Live Longer and Happier with Ballroom Dance

by Carolyn M. Ball

“You must be kidding! You look about fifteen years younger!”  This is a common exchange as people in the dance community get to know each other. 

Ballroom dancers tend to look younger and feel younger than others their own age, and now science has been proving that fact. And they’re a happy bunch as well!

According to Charlene Dougherty, founder of the Ballroom Dance Preservation Society in the Myrtle Beach area, “Recognizing the benefits of dance, we wanted to help our community gain awareness of the incredible social, physical, mental and even spiritual advantages of this wonderful pastime. So we founded a non-profit organization that offers dance events, classes, entertainment, education…and a lot of fun! It has been amazing to see how many have responded to this delightful way of living younger!”

What causes all of this wellbeing?

For one, ballroom dance provides the opportunity to meet and socialize with many like-minded people. Dancers tend to be a very interesting and caring bunch. For the shy, it’s a perfect way to gradually get to know others, and for the outgoing, there are countless people to befriend, whether you are single or a couple. Dancers come from all over the country, and all walks of life, but they share an interest in the music, the art, the exercise, the history, and the community, to name a few…the opportunities for connection are tremendous.

Then there are the physical benefits. Dance teaches rhythm, balance, coordination, good posture and gracefulness, whether you’re a man or a woman. It is a gentle cardio workout that doesn’t feel like work, and dance helps improve bone density, burns fat, and strengthens core muscles. It gets your endorphins up and running, and you rarely see a ballroom dancer who isn’t smiling.

Probably one of the more exciting developments in recent scientific history–at least for dancers–is the research that has shown the immense mental and cognitive benefits derived from ballroom dancing. Memory, mental agility, and concentration are enhanced, substantially protecting against dementia, Alzheimers, and other mental decline. According to one recent study in the New England Journal of Medicine, dancing reduced the risk of dementia as much as 76{e9420259e37f7dd44db68ca7ce0dae768f0647300582c8437fea6ed4ec6f4cdd}, compared to 35{e9420259e37f7dd44db68ca7ce0dae768f0647300582c8437fea6ed4ec6f4cdd} for reading, and 47{e9420259e37f7dd44db68ca7ce0dae768f0647300582c8437fea6ed4ec6f4cdd} for doing crossword puzzles!

Why is dance so effective in reducing mental deterioration? One reason is the principle of “neuroplasticity,” which means that as we stimulate the brain, it remains capable of building new neural pathways. Therefore, though it appears we’re just having fun, dance works the brain not only through learning new steps, but through the stimulation of moving around the dance floor, adapting to others who are present there, and the acts of both leading and following. In addition, the very fact that we step in a left, right, left, right pattern continuously stimulates and awakens both sides of the brain, a principle utilized in the important EMDR therapy used to help victims of trauma.

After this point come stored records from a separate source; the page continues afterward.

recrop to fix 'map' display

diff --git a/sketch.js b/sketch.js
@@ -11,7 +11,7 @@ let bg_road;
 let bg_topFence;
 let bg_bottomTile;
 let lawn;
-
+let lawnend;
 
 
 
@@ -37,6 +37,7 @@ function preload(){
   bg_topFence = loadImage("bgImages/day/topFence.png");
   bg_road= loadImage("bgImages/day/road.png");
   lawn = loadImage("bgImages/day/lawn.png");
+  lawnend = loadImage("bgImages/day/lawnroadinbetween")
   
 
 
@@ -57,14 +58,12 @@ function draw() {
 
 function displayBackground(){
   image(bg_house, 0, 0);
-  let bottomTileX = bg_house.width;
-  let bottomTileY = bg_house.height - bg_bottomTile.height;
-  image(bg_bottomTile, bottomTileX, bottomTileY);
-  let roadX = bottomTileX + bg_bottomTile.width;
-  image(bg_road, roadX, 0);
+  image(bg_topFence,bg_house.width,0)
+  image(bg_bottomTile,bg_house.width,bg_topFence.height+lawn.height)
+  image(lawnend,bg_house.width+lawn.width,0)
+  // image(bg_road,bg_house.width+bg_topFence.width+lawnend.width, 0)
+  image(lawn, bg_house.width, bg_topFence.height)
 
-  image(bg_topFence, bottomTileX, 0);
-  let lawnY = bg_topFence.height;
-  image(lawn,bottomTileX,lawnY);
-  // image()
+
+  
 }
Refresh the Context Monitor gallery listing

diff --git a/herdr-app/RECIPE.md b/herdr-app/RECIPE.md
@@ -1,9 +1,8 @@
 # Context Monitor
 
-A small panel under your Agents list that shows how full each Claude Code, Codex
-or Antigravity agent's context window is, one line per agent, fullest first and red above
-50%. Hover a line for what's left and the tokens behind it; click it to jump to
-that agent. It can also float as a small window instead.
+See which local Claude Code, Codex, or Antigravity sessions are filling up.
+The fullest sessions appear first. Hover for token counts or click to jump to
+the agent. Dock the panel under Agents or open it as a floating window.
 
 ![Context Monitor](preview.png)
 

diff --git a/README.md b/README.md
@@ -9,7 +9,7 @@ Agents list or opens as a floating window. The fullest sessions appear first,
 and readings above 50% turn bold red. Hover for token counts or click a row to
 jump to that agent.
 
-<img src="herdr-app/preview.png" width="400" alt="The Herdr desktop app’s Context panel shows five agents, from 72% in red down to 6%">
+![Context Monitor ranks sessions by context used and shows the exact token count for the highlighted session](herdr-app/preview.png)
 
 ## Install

Thus, ballroom offers a multifaceted stimulation to the brain; so if you want to stay sharp as a tack and engage in fascinating conversations, just hang out with ballroom dancers.

And what are the spiritual advantages of dance? It is often said in spiritual life that we are working to achieve a state of “oneness,” where we put our egos aside and experience a kind of communion. In dance, there are the traditional roles of the male as leader, and the female as follower, and these roles are learned in a very gentle and sharing context. Yet often men learn the following role and women learn the leading role, which teaches us to put ourselves in other’s shoes, (so to speak), and increases our ability to sense and connect with our partner. In pure dance, there is no sense of separation; a couple dance as one. The joy of that experience of oneness in dance can be a spiritual experience, or at the very least, an enjoyable way of feeling connected.

So grab yourself a pair of dance shoes and join this happy, healthy group. The more you dance, the more fun you have. Don’t know how to dance yet? Well, get started! There are lessons being offered all over the Grand Strand area. You might feel a little awkward in the beginning, but in no time, it all starts to click into place. Already experienced? There are many dance venues here in town.C’mon down and join the fun!

(Carolyn Ball is a thirty-five year veteran of ballroom dance, a counselor,and the author of four books and hundreds of magazine articles on self-help and wellness.)